In most cases, a hand specialist will recommend conservative treatments like taking adequate rest and wearing assistive devices to relieve nerve compression. Hand surgery to offer nerve compression relief is usually only suggested if therapeutic measures fail to provide sufficient results.
2. Skier’s thumb
One of the most common causes of a skier’s thumb is falling while holding a ski pole, creating a force strong enough to stress the thumb, stretching or tearing the ligament. The symptoms such as swelling of the thumb and bruising of the skin over the thumb can occur minutes to hours after suffering the injury so make sure to look out for them.
It is key to seek immediate medical attention by visiting a hand specialist if you suspect you have suffered a skier’s thumb. If the ligament has been examined to be partially torn, a splint or cast may be prescribed. However, hand surgery may be required if the ligament is completely torn, especially in the presence of a Stener lesion (which can only be diagnosed with an MRI of the thumb).
3. Tennis Elbow
Although anybody can develop a tennis elbow, athletes like tennis players are even more vulnerable to the condition because of the repetitive motions of the wrist and arm. Repeated contraction of the forearm muscles can result in tiny tears in the tendons that cause pain or weakness when you try to grip an object, for example.
Thankfully, about 80 to 95% of patients experience an improvement in symptoms with non-surgical treatments like taking nonsteroidal anti-inflammatory medications to reduce pain and swelling, and undergoing hand therapy to strengthen the muscles in the forearm. Your hand specialist may recommend open or arthroscopic surgery to remove diseased muscle and reattach healthy muscle if symptoms do not improve after 6 to 12 months.
4. Trigger Finger
Trigger finger – a condition in which one of the fingers gets locked in a bent position, limiting movement and resulting in pain and tenderness – is especially common in golfers. It occurs when the protective sheath, which our tendons glide through, becomes thickened, causing constriction around the tendon and resulting in it becoming irritated and swollen. Trigger finger affects golfers as they have to repeatedly grip and swing the golf club with force. Some symptoms you may experience include difficulty bending and straightening the affected finger and stiffness.
Trigger finger treatment in Singapore is typically non-surgical, such as wearing a splint, taking nonsteroidal anti-inflammatory medications or a steroid injection and doing gentle stretching exercises. If surgery is deemed to be necessary by your hand specialist, a trigger finger release will be performed to allow the flexor tendon to glide more easily through the tendon sheath.

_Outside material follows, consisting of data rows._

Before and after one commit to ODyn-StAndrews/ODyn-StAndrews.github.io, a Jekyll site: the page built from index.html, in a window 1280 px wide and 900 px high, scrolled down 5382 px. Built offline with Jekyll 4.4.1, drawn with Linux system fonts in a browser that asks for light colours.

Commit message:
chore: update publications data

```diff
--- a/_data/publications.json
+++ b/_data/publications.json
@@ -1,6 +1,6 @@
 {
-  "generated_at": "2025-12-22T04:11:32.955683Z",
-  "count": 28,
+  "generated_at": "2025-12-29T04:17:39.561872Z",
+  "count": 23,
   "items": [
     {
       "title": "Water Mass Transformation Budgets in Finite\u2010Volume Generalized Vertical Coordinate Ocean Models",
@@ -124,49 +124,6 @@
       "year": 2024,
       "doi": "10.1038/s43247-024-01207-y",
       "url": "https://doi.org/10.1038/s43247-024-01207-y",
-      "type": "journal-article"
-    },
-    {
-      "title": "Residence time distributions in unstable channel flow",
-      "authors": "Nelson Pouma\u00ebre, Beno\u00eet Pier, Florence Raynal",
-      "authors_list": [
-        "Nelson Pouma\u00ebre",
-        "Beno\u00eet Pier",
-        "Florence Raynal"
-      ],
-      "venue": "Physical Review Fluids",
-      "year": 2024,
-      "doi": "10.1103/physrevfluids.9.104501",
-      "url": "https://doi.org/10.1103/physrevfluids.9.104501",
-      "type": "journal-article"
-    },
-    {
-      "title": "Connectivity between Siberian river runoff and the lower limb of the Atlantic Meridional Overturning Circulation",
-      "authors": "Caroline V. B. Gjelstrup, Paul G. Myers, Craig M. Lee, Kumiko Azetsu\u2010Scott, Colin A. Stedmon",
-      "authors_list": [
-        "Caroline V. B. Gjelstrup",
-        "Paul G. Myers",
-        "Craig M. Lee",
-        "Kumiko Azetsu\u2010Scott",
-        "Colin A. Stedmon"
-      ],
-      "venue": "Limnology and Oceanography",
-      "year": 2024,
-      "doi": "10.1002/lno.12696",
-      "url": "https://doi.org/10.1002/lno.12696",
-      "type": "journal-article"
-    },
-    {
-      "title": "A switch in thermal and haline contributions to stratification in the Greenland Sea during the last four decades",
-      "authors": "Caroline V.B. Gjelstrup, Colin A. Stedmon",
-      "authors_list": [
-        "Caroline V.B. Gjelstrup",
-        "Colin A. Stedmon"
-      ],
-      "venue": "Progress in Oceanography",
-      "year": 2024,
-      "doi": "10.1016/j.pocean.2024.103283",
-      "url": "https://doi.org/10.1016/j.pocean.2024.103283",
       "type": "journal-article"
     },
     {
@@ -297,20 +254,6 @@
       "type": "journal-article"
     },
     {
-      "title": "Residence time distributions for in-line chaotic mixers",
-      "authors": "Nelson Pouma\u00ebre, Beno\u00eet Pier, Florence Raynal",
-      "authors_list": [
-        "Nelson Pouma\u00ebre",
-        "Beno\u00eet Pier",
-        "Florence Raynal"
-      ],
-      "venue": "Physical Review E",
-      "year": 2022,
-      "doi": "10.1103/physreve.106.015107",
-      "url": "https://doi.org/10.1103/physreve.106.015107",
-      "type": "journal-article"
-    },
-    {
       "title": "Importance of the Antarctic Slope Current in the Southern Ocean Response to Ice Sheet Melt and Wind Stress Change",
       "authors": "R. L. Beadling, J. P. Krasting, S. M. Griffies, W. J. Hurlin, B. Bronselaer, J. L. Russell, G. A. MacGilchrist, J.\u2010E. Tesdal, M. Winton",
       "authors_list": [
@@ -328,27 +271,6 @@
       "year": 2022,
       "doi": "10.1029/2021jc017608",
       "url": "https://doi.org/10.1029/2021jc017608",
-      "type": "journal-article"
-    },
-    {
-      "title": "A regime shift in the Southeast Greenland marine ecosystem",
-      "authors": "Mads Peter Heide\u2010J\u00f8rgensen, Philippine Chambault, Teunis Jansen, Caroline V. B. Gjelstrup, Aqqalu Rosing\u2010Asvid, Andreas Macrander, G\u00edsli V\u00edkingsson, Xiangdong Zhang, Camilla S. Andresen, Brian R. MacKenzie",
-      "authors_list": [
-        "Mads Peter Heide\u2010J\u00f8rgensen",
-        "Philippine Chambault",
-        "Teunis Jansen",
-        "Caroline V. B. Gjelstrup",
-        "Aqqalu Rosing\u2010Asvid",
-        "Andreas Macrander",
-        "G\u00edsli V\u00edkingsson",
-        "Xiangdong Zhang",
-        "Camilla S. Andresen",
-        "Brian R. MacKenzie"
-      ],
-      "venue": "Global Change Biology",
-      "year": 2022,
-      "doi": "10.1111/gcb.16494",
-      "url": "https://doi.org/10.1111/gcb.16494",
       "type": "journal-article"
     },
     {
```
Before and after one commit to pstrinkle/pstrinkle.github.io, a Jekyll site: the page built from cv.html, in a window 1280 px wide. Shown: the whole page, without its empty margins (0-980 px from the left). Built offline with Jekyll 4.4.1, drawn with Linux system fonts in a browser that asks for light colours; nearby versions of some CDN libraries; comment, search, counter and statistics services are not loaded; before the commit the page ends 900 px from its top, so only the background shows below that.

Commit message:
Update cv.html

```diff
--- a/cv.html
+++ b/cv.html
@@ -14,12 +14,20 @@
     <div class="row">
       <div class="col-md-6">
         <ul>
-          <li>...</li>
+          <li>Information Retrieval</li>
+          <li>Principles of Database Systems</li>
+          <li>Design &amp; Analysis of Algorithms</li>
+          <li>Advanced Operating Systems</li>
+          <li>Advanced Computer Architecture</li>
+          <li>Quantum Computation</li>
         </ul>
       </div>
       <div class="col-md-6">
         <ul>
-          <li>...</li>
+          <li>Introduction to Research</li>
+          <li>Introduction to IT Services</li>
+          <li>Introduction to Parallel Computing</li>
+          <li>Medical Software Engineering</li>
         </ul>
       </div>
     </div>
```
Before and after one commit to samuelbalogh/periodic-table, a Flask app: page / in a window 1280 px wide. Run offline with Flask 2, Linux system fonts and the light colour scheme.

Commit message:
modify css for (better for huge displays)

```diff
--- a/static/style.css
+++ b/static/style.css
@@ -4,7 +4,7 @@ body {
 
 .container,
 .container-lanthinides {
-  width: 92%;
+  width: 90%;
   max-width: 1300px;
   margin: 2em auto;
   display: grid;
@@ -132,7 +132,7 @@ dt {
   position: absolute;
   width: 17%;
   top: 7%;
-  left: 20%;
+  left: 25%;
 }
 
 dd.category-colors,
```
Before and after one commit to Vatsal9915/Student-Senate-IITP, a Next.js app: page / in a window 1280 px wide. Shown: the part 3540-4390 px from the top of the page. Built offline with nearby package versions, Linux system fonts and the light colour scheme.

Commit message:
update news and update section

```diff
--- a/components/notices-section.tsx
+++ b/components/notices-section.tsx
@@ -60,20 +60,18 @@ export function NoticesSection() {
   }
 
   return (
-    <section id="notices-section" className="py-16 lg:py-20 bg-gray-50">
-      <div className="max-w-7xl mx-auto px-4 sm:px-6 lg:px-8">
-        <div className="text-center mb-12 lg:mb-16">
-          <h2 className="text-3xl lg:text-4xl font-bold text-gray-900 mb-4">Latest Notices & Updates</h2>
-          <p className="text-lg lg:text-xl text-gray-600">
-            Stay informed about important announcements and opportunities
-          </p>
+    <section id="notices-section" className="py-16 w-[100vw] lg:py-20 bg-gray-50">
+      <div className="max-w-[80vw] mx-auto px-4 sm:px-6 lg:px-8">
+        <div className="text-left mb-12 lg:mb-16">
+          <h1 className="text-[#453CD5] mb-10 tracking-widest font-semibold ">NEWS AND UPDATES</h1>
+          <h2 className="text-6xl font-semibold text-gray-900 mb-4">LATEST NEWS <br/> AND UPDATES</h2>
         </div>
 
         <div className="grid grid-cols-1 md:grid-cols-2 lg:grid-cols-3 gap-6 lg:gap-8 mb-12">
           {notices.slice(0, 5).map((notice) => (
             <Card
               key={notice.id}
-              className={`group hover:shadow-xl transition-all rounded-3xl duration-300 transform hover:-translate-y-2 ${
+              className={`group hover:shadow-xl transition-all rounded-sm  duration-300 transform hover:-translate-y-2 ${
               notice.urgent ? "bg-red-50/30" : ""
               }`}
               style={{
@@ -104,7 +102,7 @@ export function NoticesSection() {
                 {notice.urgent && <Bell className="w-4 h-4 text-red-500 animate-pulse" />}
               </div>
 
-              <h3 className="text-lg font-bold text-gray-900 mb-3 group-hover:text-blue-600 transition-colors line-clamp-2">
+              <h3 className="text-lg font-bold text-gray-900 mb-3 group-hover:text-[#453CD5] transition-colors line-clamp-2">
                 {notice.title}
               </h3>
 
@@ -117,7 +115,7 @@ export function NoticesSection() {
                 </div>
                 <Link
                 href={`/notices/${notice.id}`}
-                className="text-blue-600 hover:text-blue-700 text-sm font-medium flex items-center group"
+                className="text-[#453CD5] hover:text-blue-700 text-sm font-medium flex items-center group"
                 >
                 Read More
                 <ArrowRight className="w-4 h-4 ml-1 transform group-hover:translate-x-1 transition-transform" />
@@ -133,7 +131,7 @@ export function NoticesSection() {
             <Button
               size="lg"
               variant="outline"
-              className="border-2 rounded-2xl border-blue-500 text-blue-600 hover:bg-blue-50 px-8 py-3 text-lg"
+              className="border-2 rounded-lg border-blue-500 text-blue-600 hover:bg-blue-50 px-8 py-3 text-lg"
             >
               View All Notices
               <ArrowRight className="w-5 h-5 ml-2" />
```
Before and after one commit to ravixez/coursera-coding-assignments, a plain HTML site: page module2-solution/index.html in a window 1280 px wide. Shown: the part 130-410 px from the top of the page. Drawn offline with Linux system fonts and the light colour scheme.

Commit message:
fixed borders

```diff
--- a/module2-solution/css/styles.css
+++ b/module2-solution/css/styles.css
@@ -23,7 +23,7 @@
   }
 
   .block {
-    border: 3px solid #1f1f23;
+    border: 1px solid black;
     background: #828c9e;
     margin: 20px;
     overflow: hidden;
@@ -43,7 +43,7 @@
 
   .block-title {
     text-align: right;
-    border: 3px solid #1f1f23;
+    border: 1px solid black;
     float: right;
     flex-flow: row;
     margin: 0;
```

5. Wrist Fracture
Wrist fractures are very common in athletes and sports where collisions and falls occur frequently. As it is humans’ natural instinct to break a fall with their hands, falling on an outstretched hand can cause the distal radius, one of the most commonly broken bones in the upper limb, to fracture. You will notice immediate pain, tenderness, bruising and swelling with a wrist fracture.
A cast may be applied if the broken bone is in a good position but surgery may be required to hold the bone in the correct position if the bone has been displaced. Speak to a hand and wrist specialist in Singapore as soon as possible after suffering a wrist fracture.
6. Jammed Finger
Commonly seen in basketball players, a jammed finger occurs when the tip of the finger is pushed back toward the hand, usually when you try to catch a ball but the ball smashes into the tip of your finger instead. Even if the force is not large enough to fracture your finger, the jam can still cause your finger to swell up.
When you visit a hand specialist for a jammed finger, they may immobilise it with a splint or suggest further imaging to rule out a fracture or torn ligament.
See a hand specialist in Singapore today for your hand and wrist injuries
Do not wait till your condition worsens before seeking treatment – early intervention is crucial to help you get back to playing sports with ease once again.
Here at Advanced Hand, Wrist & Nerve Centre, our hand specialist Dr. Jacqueline Tan, is committed to providing you with the most appropriate treatment for any hand and wrist injuries.